"Thank you very much for coming," he said earnestly. "It is a great relief to be able to speak with someone!"
Hannah felt a stab of pity for him. Deluded he might be, but it was a very lonely delusion.
"You were amazing," Mark told her as he escorted her down the halls to the front door. Hannah didn't know what to answer.
"So you're the one who realized he was speaking Sindarin?" Hannah asked after a moment, searching around for a topic of conversation to end the awkward silence.
"Yeah. I only know a few words, though, so I wasn't much use as an interpreter," Mark admitted regretfully.
Hannah almost smiled. He's probably picked up those words by reading fanfiction, she thought a little scornfully. But he apparently knows that the Common Tongue wasn't English, which bodes well; it means he read the books and the appendices, at least. Not an expert, but I could've had a bit of respect for him, I suppose.

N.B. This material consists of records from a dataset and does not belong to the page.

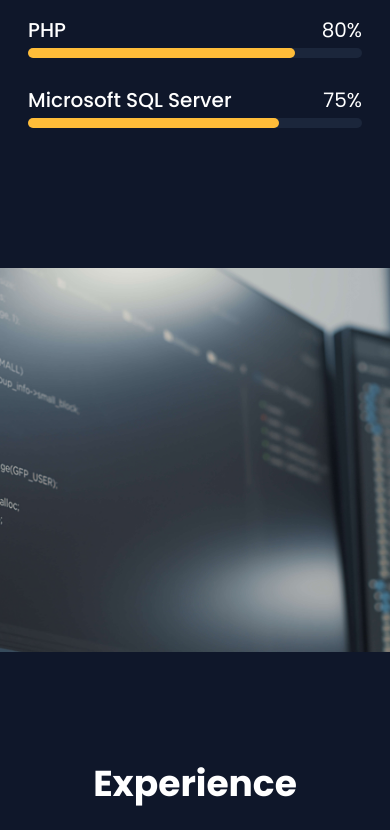
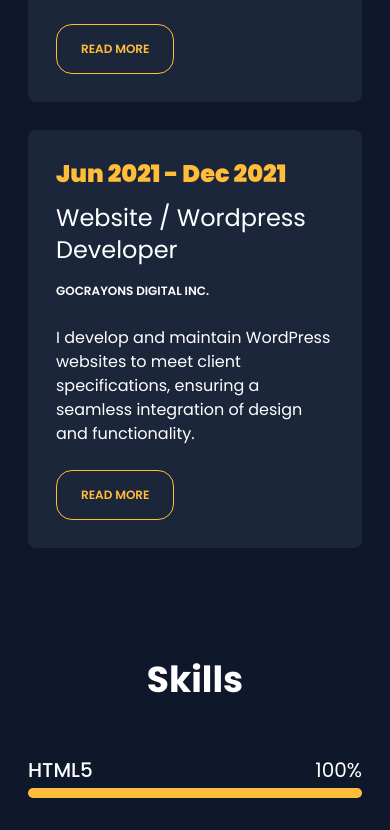
Before and after one commit to IKENN007/web-portfolio, a Next.js app: page / in a window 390 px wide. Shown: the part 2064-2894 px from the top of the page. Built offline with nearby package versions, Linux system fonts and the light colour scheme.

Commit message:
Imported the Portfolio Component

```diff
--- a/app/page.jsx
+++ b/app/page.jsx
@@ -2,15 +2,18 @@ import Hero from "./components/landing-components/Hero";
 import About from "./components/landing-components/About";
 import Skill from "./components/landing-components/Skill";
 import Experience from "./components/landing-components/Experience";
+import Portfolio from "./components/landing-components/Portfolio";
 
 export default function Home() {
+
   return (
     <>
       <Hero />
       <About />
+      <Experience />
+      {/* <div className="h-96 bg-prog-bg bg-cover bg-fixed bg-right md:bg-center"></div> */}
       <Skill />
-      <div className="h-96 bg-prog-bg bg-cover bg-fixed bg-right md:bg-center"></div>
-      <Experience />
+      <Portfolio />
     </>
   );
 }
```
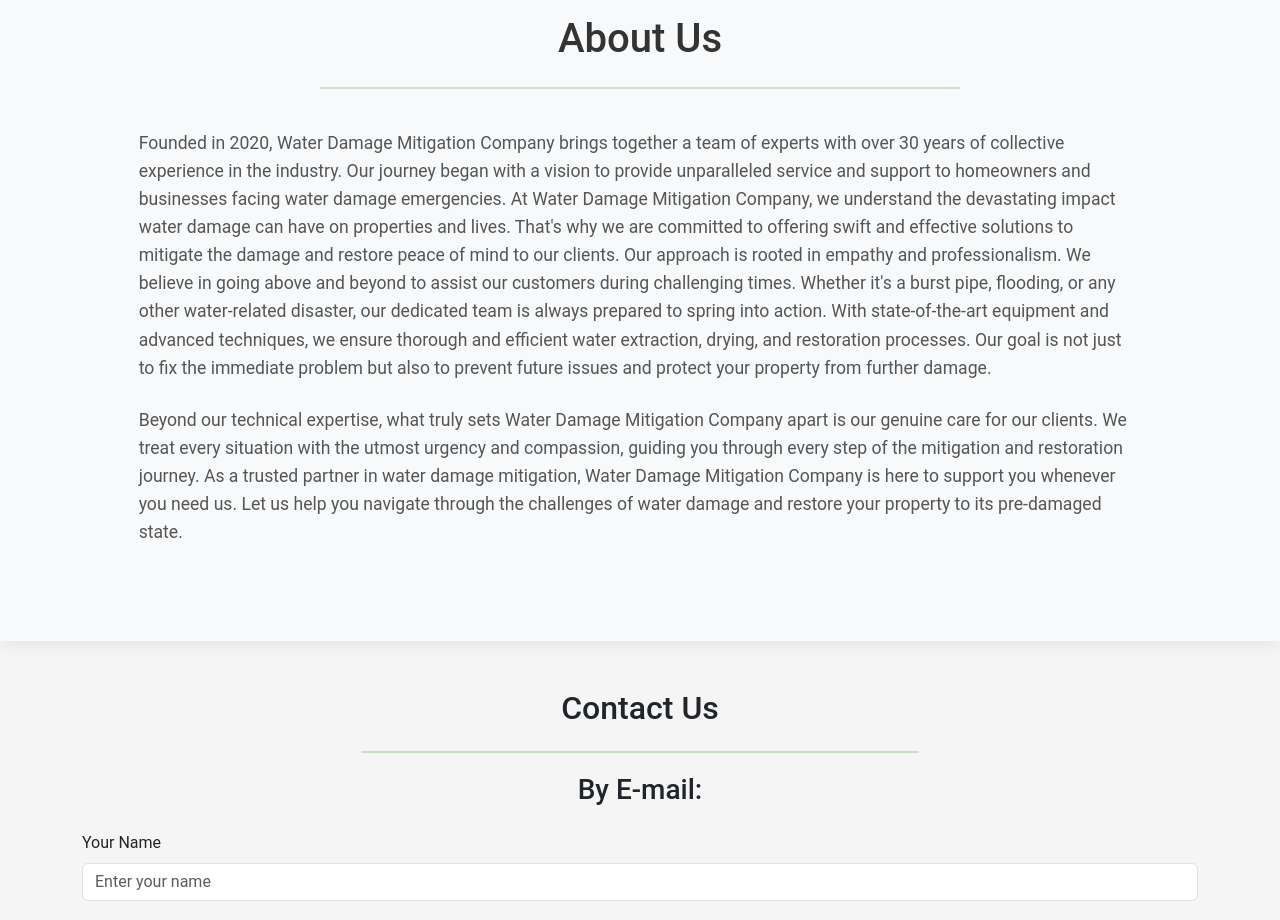
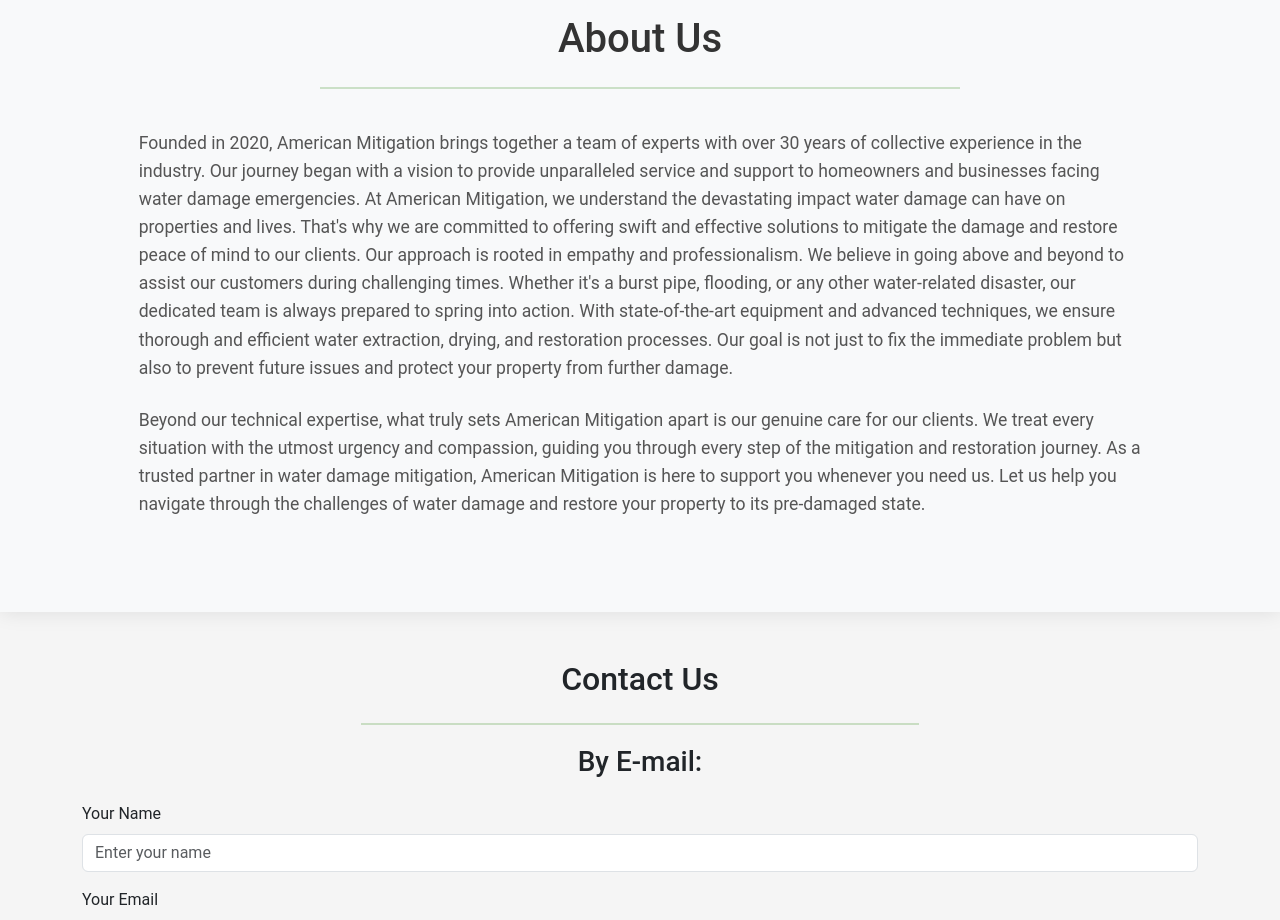
Before and after one commit to NimbusManski/Water-Damage-Site-Public, a React (Vite) app in the folder client/: page / in a window 1280 px wide. Shown: the part 8640-9560 px from the top of the page. Built offline with nearby package versions, Linux system fonts and the light colour scheme.

Commit message:
change name

```diff
--- a/client/src/components/AboutUs.jsx
+++ b/client/src/components/AboutUs.jsx
@@ -12,13 +12,13 @@
             <Card className="about-us-card rounded">
               <div className="about-us-content">
                 <p>
-                  Founded in 2020, Water Damage Mitigation Company brings together a
+                  Founded in 2020, American Mitigation brings together a
                   team of experts with over 30 years of collective experience in
                   the industry. Our journey began with a vision to provide
                   unparalleled service and support to homeowners and businesses
                   facing water damage emergencies.
 
-                  At Water Damage Mitigation Company, we understand the devastating impact water damage can
+                  At American Mitigation, we understand the devastating impact water damage can
                   have on properties and lives. That's why we are committed to
                   offering swift and effective solutions to mitigate the damage
                   and restore peace of mind to our clients.
@@ -34,11 +34,11 @@
                 </p>
                 <p>
 
-                  Beyond our technical expertise, what truly sets Water Damage Mitigation Company apart is
+                  Beyond our technical expertise, what truly sets American Mitigation apart is
                   our genuine care for our clients. We treat every situation
                   with the utmost urgency and compassion, guiding you through
                   every step of the mitigation and restoration journey.
-                  As a trusted partner in water damage mitigation, Water Damage Mitigation Company is here
+                  As a trusted partner in water damage mitigation, American Mitigation is here
                   to support you whenever you need us. Let us help you navigate
                   through the challenges of water damage and restore your
                   property to its pre-damaged state.
```
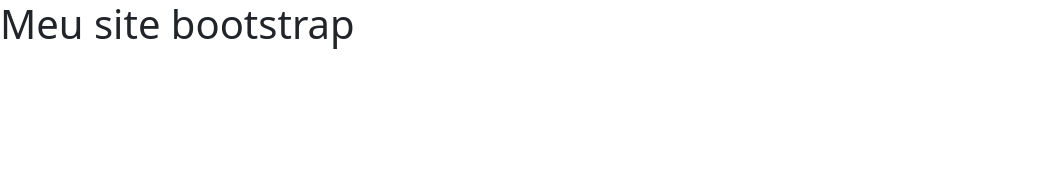
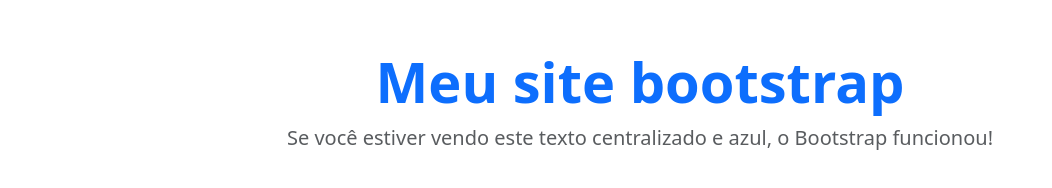
Before and after one commit to SabrinaSuga/Receitas-da-Bina, a plain HTML site: page index.html in a window 1280 px wide. Shown: the whole page, without its empty margins (0-1052 px from the left). Drawn offline with nearby package versions, Linux system fonts and the light colour scheme.

Commit message:
Update index.html

```diff
--- a/index.html
+++ b/index.html
@@ -3,12 +3,16 @@
 <head>
     <meta charset="UTF-8">
     <meta name="viewport" content="width=device-width, initial-scale=1.0">
-    <link href="https://cdn.jsdelivr.net/npm/bootstrap@5.0.2/dist/css/bootstrap.min.css" rel="stylesheet" integrity="sha384-EVSTQN3/azprG1Anm3QDgpJLIm9Nao0Yz1ztcQTwFspd3yD65VohhpuuCOmLASjC" crossorigin="anonymous">
-    <title>Bootstrap</title>
+    <title>Receitas da Bina</title>
+    <link href="https://cdn.jsdelivr.net/npm/bootstrap@5.3.3/dist/css/bootstrap.min.css" rel="stylesheet" integrity="sha384-QWTKZyjpPEjISv5WaRU9OFeRpok6YctnYmDr5pNlyT2bRjXh0JMhjY6hW+ALEwIH" crossorigin="anonymous">
 </head>
 <body>
-    <h1>Meu site bootstrap</h1>
-    <script src="https://cdn.jsdelivr.net/npm/bootstrap@5.0.2/dist/js/bootstrap.bundle.min.js" integrity="sha384-MrcW6ZMFYlzcLA8Nl+NtUVF0sA7MsXsP1UyJoMp4YLEuNSfAP+JcXn/tWtIaxVXM" crossorigin="anonymous"></script>
 
+    <div class="container mt-5 text-center">
+        <h1 class="display-4 text-primary fw-bold">Meu site bootstrap</h1>
+        <p class="lead text-muted">Se você estiver vendo este texto centralizado e azul, o Bootstrap funcionou!</p>
+    </div>
+
+    <script src="https://cdn.jsdelivr.net/npm/bootstrap@5.3.3/dist/js/bootstrap.bundle.min.js" integrity="sha384-YvpcrYf0tY3lHB60NNkmXc5s9fDVZLESaAA55NDzOxhy9GkcIdslK1eN7N6jIeHz" crossorigin="anonymous"></script>
 </body>
 </html>
```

But this remembrance of her past interest in the subject wiped the smile from her face, and Mark's next words didn't help in the least.
"I take it you're a fan as well!" he said, stating the obvious. "What did you think of the movies?"
"I haven't seen them," Hannah answered, trying to keep the annoyance out of her voice.
"You haven't?" Mark sounded very surprised.
"No," she said shortly.
"Ah. Are you a purist? Afraid they won't do the books justice?"
"No," Hannah answered in irritation, "I just don't really like fantasy anymore." When he looked about to ask more, she continued, "I was obsessed with Tolkein once, but it's been several years since I gave it up."
"Oh," he said a little uncomfortably, and surrendered to Hannah's sullen silence.
This continued until they reached the front doors.
"Well, I guess I'll see you tomorrow," he said, would-be cheerfully.
"Have a good day!"
"You too." She made her way down the steps as quickly as she could, and paced off in the direction of Grenville College.
Quotations in italics should be understood to have been spoken in Elvish.
Govaded vaer le: Pleasure meeting you.
Eneth nîn: My name is…
Im sí le anno dulu: I'm here to help you
Pedil i lam edhellen: You understand Elvish?
Le hannon: Thank you
Le hannon o guren: Thank you from my heart
Amondaur means "high hill". Aradun means the same.
The idea for this came from an article I read about how a mental hospital in Oregon needs somebody who speaks Klingon to translate for some of their patients. Big thanks to the Sindarin Phrasebook for the Elvish, and to the Council of Elrond for the names! Links to these and the Klingon article can be found on my bio page.